It was at 6pm on the following Wednesday that the police arrived at the family home in Kingston-on-Thames, where they have lived since the early 1970s, to bring the news they had dreaded.

Using a DNA swab from her parents, the police had identified Laura. The bomb at Edgware Road carried by Khan – the ‘quiet terrorist’ who worked with special needs pupils and deprived teenagers in his home community of Leeds – had killed the 29-year-old instantly.

Rob says of that meeting: “It was horrible.”

The police then drove Rob to break the news to Chris.

“It was heartbreaking,” he says. “I will never forget that day and never want to go through it again.”

Rob then had to sit down and write his second press release of the week, confirming the death of a “kind, loving and beautiful” young person – their Laura.

Fifty-two innocent people died in the four explosions on July 7 in London. Seven hundred were injured, with many left with horrific wounds.

In the weeks since there has been much debate about what caused the first suicide attack on British soil. The invasion of Iraq – which Rob now reveals Laura marched against – has been blamed.

Rob, though, is emphatic: “The only people responsible were the people who carried the bombs and the ones who supported them.

“It’s too simplistic to say the bombings are about Iraq. The bombers aren’t showing any interest in innocent Iraqis that are dying. A million people marched against the war on Iraq but a million people aren’t going out suicide bombing.

“Laura cared about moral rights and wrongs. She actually went on the march against the Iraq war. I’ve never spoken about this because I knew the news angle would be: ‘the tragic irony’.

“Well, no, it’s not irony. The bombings were indiscriminate. It doesn’t matter if Laura was in favour or against the Iraq war. The fact is she got up in the morning, went to work and got killed on the way there by a maniac.

“These people got up in the morning with the intention of killing people. Anybody.”

Rob – who had announced his engagement to Bethan only weeks before Laura’s death – knows there are still tough times ahead for the family. A National Memorial service in November. Christmas, Laura’s favourite time of year. The anniversary of her death and of her private funeral on July 22 (which 500 people attended).

But they have been sustained by a faith in God and in humanity.

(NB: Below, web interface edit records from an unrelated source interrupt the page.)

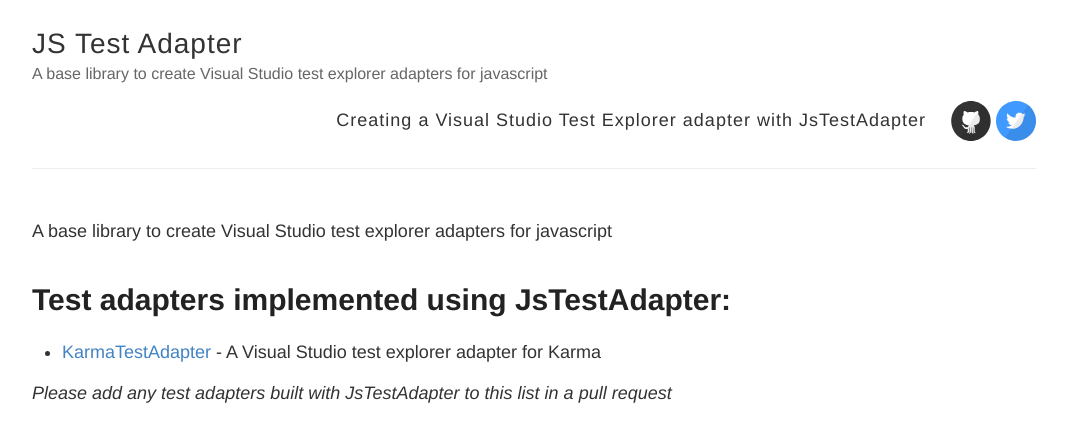
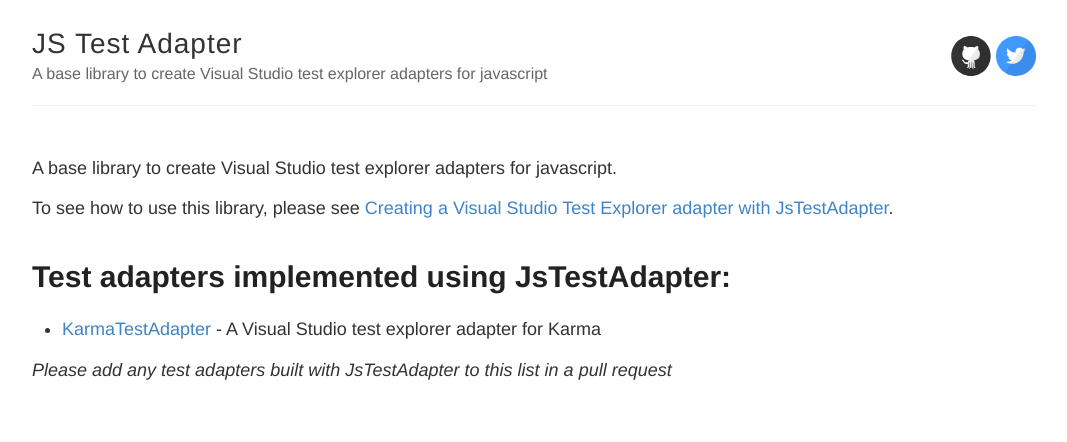
Before and after one commit to MortenHoustonLudvigsen/JsTestAdapter, a Jekyll site: the page built from index.md, in a window 1280 px wide. Shown: the top 442 px of the page, without its empty margins (106-1173 px from the left). Built offline with Jekyll 4.4.1, drawn with Linux system fonts in a browser that asks for light colours; Markdown is read by kramdown in place of the engine named in the settings.

```diff
--- a/_layouts/default.html
+++ b/_layouts/default.html
@@ -30,7 +30,7 @@
           </div>
 
           <nav>
-            <a href="{{ site.baseurl }}/CreatingATestAdapter">Creating a Visual Studio Test Explorer adapter with JsTestAdapter</a>
+            <!--<a href="{{ site.baseurl }}/CreatingATestAdapter">Creating a Visual Studio Test Explorer adapter with JsTestAdapter</a>-->
             <span class="site-icons">{% include svg-icons.html %}</span>
           </nav>
         </header>
--- a/index.md
+++ b/index.md
@@ -3,7 +3,9 @@ layout: page
 title:
 ---
 
-A base library to create Visual Studio test explorer adapters for javascript
+A base library to create Visual Studio test explorer adapters for javascript.
+
+To see how to use this library, please see [Creating a Visual Studio Test Explorer adapter with JsTestAdapter](CreatingATestAdapter/).
 
 # Test adapters implemented using JsTestAdapter:
 
```
Also changed, not shown: CreatingATestAdapter/CreatingATestAdapter.md (+1 -3 lines).
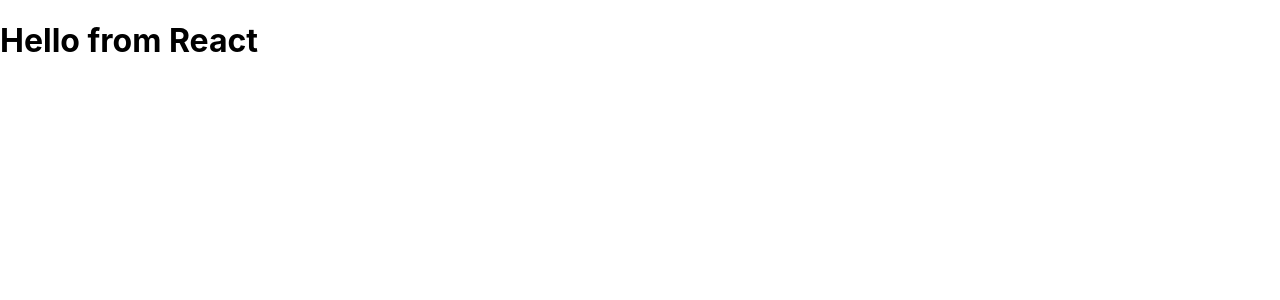
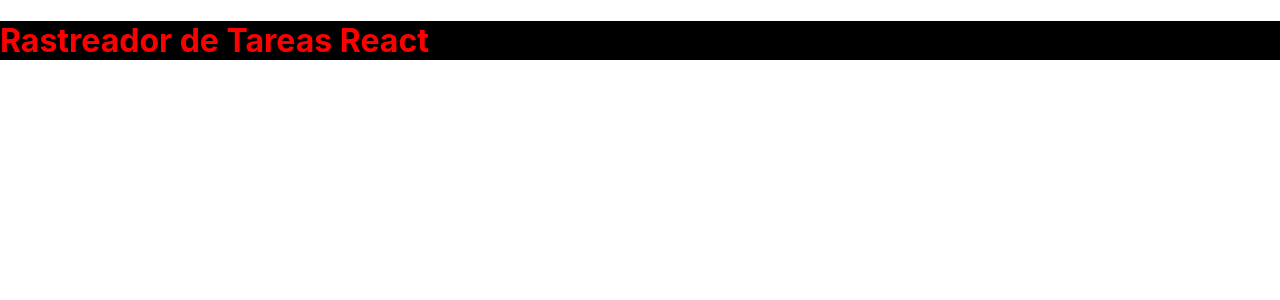
Before and after one commit to gsierra10/react-rastreador-de-tareas, a React (Create React App) app: page / in a window 1280 px wide. Shown: the top 300 px of the page. Built offline with nearby package versions, Linux system fonts and the light colour scheme.

Commit message:
testing styles

```diff
--- a/src/App.js
+++ b/src/App.js
@@ -1,8 +1,10 @@
+import Header from "./components/Header";
 
 function App() {
+
   return (
-    <div className="App">
-      <h1>Hello from React</h1>
+    <div className="container">
+      <Header />
     </div>
   );
 }
--- /dev/null
+++ b/src/components/Header.js
@@ -0,0 +1,13 @@
+const Header = ({ title }) => {
+    return (
+        <header>
+            <h1 style={{ color: 'red', backgroundColor: 'black' }}>{title}</h1>
+        </header>
+    )
+}
+
+Header.defaultProps = {
+    title: 'Rastreador de Tareas React'
+}
+
+export default Header
```
Also changed, not shown: src/logo.svg (added).
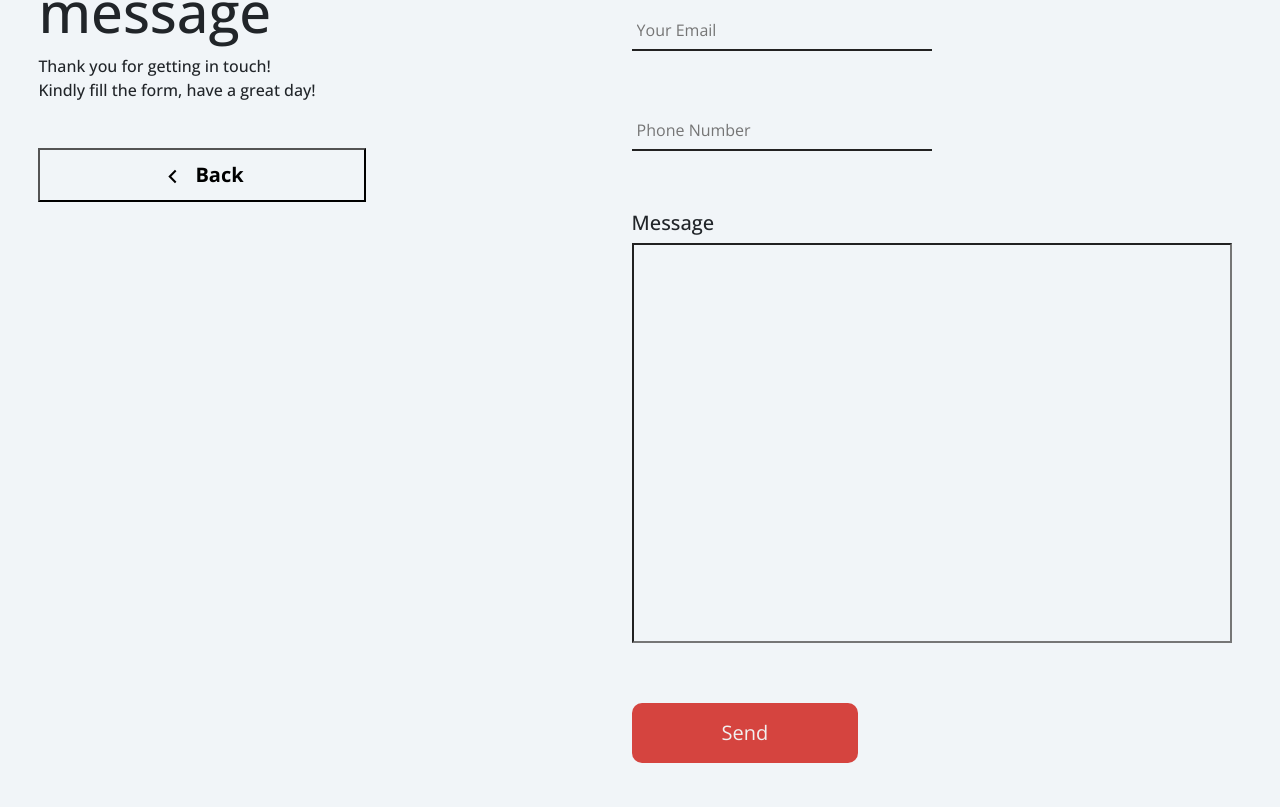
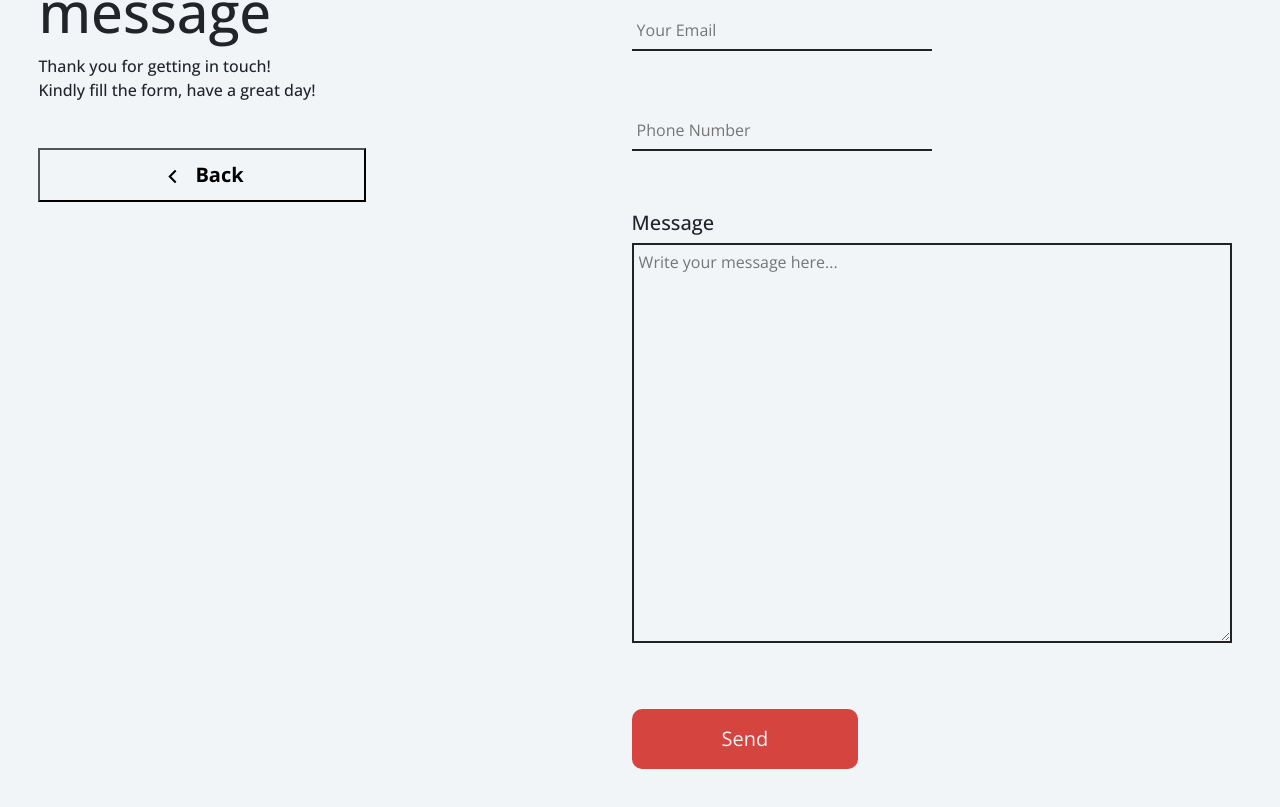
Before and after one commit to DarrenCooperM/mission5, a React (Create React App) app in the folder frontend/: page /Contact in a window 1280 px wide. Shown: the part 1084-1891 px from the top of the page. Built offline with nearby package versions, Linux system fonts and the light colour scheme; no server answers.

Commit message:
replaced <input/> box for message container with <textarea> as it fixed previous issues

```diff
--- a/frontend/src/components/contact/ContactContent.js
+++ b/frontend/src/components/contact/ContactContent.js
@@ -74,13 +74,14 @@ export default function ContactContent() {
           </a>
         </div>
         <div className={styles.rightContentContainer}>
-          <div className={styles.rightContentInputBoxContainer}>
+          <form className={styles.rightContentInputBoxContainer}>
             <input
               className={styles.rightContentInputBox}
               type="text"
               name="name"
               autoComplete="off"
               placeholder="Your Name"
+              required
               onChange={handleUserInput}
             />
             <input
@@ -89,6 +90,7 @@ export default function ContactContent() {
               name="email"
               autoComplete="off"
               placeholder="Your Email"
+              required="required"
               onChange={handleUserInput}
             />
             <input
@@ -96,22 +98,29 @@ export default function ContactContent() {
               type="number"
               name="number"
               autoComplete="off"
+              required="required"
               placeholder="Phone Number"
               onChange={handleUserInput}
             />
-          </div>
+          </form>
           <div className={styles.rightContentMsgContainer}>
             <h4 className={styles.rightContentMsgHeader}>Message</h4>
-            <input
+            <textarea
               className={styles.rightContentMsgBox}
               type="text"
               name="message"
               autoComplete="off"
+              placeholder="Write your message here..."
+              required="required"
               onChange={handleUserInput}
             />
             <div id="submitResult" className={styles.submitResult}></div>
             <div className={styles.sendBtnContainer}>
-              <button onClick={handleSubmit} className={styles.sendBtn}>
+              <button
+                type="submit"
+                onClick={handleSubmit}
+                className={styles.sendBtn}
+              >
                 Send
               </button>
             </div>
--- a/frontend/src/components/styles/contact/ContactContent.module.css
+++ b/frontend/src/components/styles/contact/ContactContent.module.css
@@ -85,8 +85,12 @@
 .rightContentMsgBox {
   height: 400px;
   width: 600px;
+  padding-left: 5px;
+  padding-top: 5px;
 
   background-color: transparent;
+
+  border: 2px solid var(--clr-black);
 }
 
 .sendBtnContainer {
```
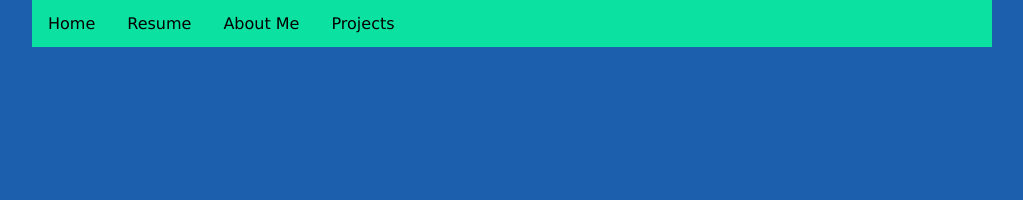
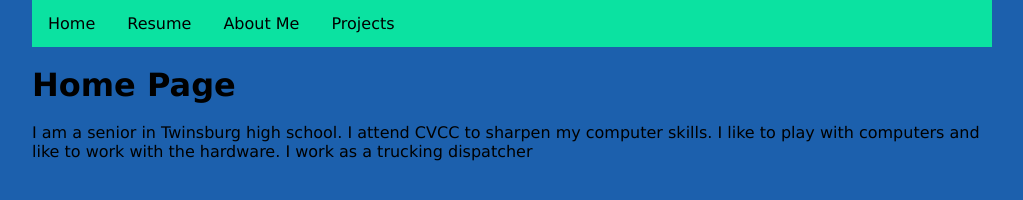
Before and after one commit to jsidhu1919/jsidhu1919.github.io, a plain HTML site: page aboutMe.html in a window 1280 px wide. Shown: the whole page, without its empty margins (128-1151 px from the left). Drawn offline with Linux system fonts and the light colour scheme.

Commit message:
Update aboutMe.html

```diff
--- a/aboutMe.html
+++ b/aboutMe.html
@@ -17,3 +17,10 @@
                 </ul>
             </nav>
         </header>
+        <br>
+        <h1>Home Page</h1>
+        <br>
+        <p> I am a senior in Twinsburg high school. I attend CVCC to sharpen my computer skills. I like to play with computers and like to work with the hardware. I work as a trucking dispatcher</p>
+
+        </body>
+</html>
```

“It was an act of evil by four bombers that killed Laura and the other innocent people,” he states. “But hundreds of people took the time to text our family, to ring us, to send us cards – they filled our home with flowers. That shows me the world isn’t a bad place. Good outweighs evil.”